But he was there, on Hawthorne, today. Embodying a nonsequitur. Playing. I thank him for adding random cross connections to my neural networks, for jolting me out of the ordinary and into the realm of possibility. Thanks also to the authors of A General Theory of Love, for their excellent storytelling, and to Oliver Sachs whose book The Man Who Mistook His Wife for a Hat is firing many of the brain cells I have left, and in new combinations. Thank you.
In A General Theory of Love they write of attractors, those being the sets of neurons that have been fired together often enough to get wired together. In the limbic system, the mammalian brain which forms attachments and is so rich with emotion, we form limbic attractors as infants that influence our relationship choices for life. This quote captures some of what I am learning from experience in life:
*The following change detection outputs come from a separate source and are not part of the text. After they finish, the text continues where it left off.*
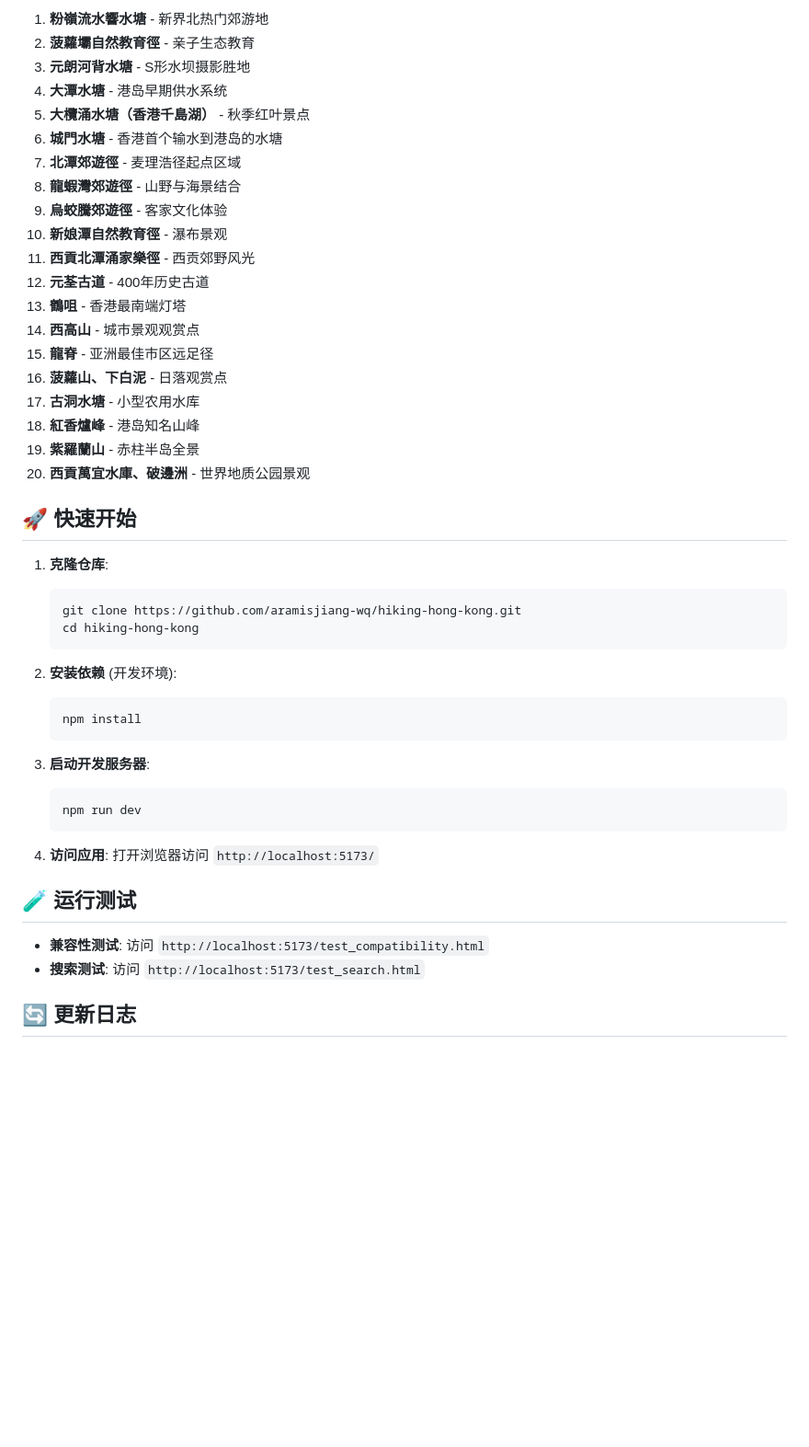
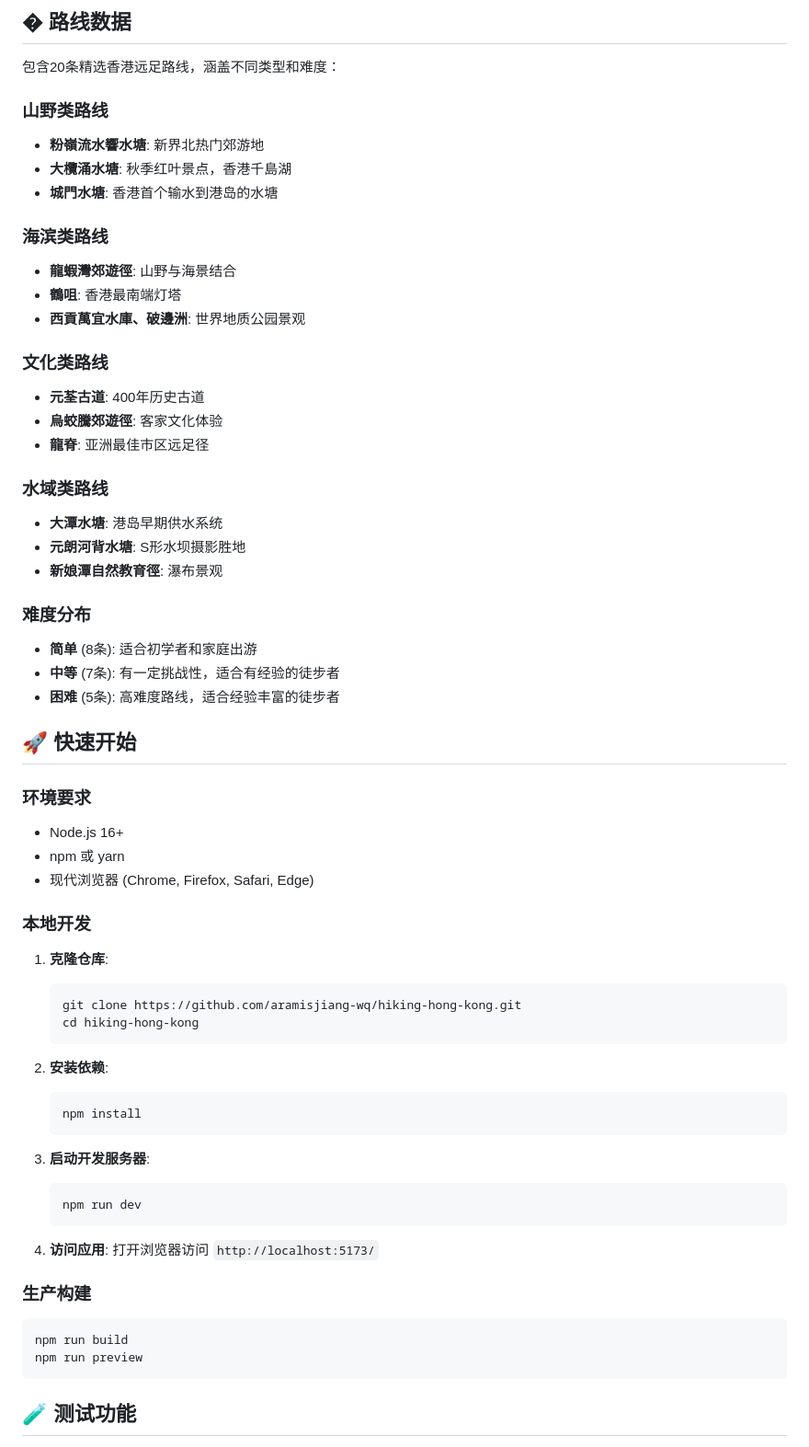
Before and after one commit to aramisjiang-wq/hiking-hong-kong, a Markdown page: README.md, the part around the change printed below. Shown: that part at 92% size. Rendered like a GitHub page; blank space fills up the shorter version.

````diff
--- a/README.md
+++ b/README.md
@@ -104,26 +134,41 @@ hiking-hong-kong/
 
-1. **粉嶺流水響水塘** - 新界北热门郊游地
-2. **菠蘿壩自然教育徑** - 亲子生态教育
-3. **元朗河背水塘** - S形水坝摄影胜地
-4. **大潭水塘** - 港岛早期供水系统
-5. **大欖涌水塘（香港千島湖）** - 秋季红叶景点
-6. **城門水塘** - 香港首个输水到港岛的水塘
-7. **北潭郊遊徑** - 麦理浩径起点区域
-8. **龍蝦灣郊遊徑** - 山野与海景结合
-9. **烏蛟騰郊遊徑** - 客家文化体验
-10. **新娘潭自然教育徑** - 瀑布景观
-11. **西貢北潭涌家樂徑** - 西贡郊野风光
-12. **元荃古道** - 400年历史古道
-13. **鶴咀** - 香港最南端灯塔
-14. **西高山** - 城市景观观赏点
-15. **龍脊** - 亚洲最佳市区远足径
-16. **菠蘿山、下白泥** - 日落观赏点
-17. **古洞水塘** - 小型农用水库
-18. **紅香爐峰** - 港岛知名山峰
-19. **紫羅蘭山** - 赤柱半岛全景
-20. **西貢萬宜水庫、破邊洲** - 世界地质公园景观
+## �️ 路线数据
+
+包含20条精选香港远足路线，涵盖不同类型和难度：
+
+### 山野类路线
+- **粉嶺流水響水塘**: 新界北热门郊游地
+- **大欖涌水塘**: 秋季红叶景点，香港千島湖
+- **城門水塘**: 香港首个输水到港岛的水塘
+
+### 海滨类路线
+- **龍蝦灣郊遊徑**: 山野与海景结合
+- **鶴咀**: 香港最南端灯塔
+- **西貢萬宜水庫、破邊洲**: 世界地质公园景观
+
+### 文化类路线
+- **元荃古道**: 400年历史古道
+- **烏蛟騰郊遊徑**: 客家文化体验
+- **龍脊**: 亚洲最佳市区远足径
+
+### 水域类路线
+- **大潭水塘**: 港岛早期供水系统
+- **元朗河背水塘**: S形水坝摄影胜地
+- **新娘潭自然教育徑**: 瀑布景观
+
+### 难度分布
+- **简单** (8条): 适合初学者和家庭出游
+- **中等** (7条): 有一定挑战性，适合有经验的徒步者
+- **困难** (5条): 高难度路线，适合经验丰富的徒步者
 
 ## 🚀 快速开始
+
+### 环境要求
+- Node.js 16+
+- npm 或 yarn
+- 现代浏览器 (Chrome, Firefox, Safari, Edge)
+
+### 本地开发
 
 1. **克隆仓库**:
    ```bash
@@ -131,7 +176,7 @@ hiking-hong-kong/
    cd hiking-hong-kong
    ```
 
-2. **安装依赖** (开发环境):
+2. **安装依赖**:
    ```bash
    npm install
    ```
@@ -144,10 +189,12 @@ hiking-hong-kong/
 4. **访问应用**:
    打开浏览器访问 `http://localhost:5173/`
 
-## 🧪 运行测试
+### 生产构建
 
-- **兼容性测试**: 访问 `http://localhost:5173/test_compatibility.html`
-- **搜索测试**: 访问 `http://localhost:5173/test_search.html`
+```bash
+npm run build
+npm run preview
+```
 
-## 🔄 更新日志
+## 🧪 测试功能
 
````
Also changed, not shown: other parts of README.md (+140 -77 lines).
QotD: The reach of limbic Attrators stretches beyond the moment. The sine qua non of a neural network is its penchant for strengthening neuronal patterns in direct proportion to their use. The more often you do or think or imagine a thing, the more probable it is that your mind will revisit its prior stopping point. When the circuits are sufficiently well worn such that thoughts fly down them with little friction or resistance, that mental path has become a part of you--it is now a habit of speech, thought, action, attitude. Ongoing exposure to one person's Attractors does not merely activate neural patterns in another--it also strengthens them. Long-standing togetherness writes permanent changes into a brain's open book. pages 143-144.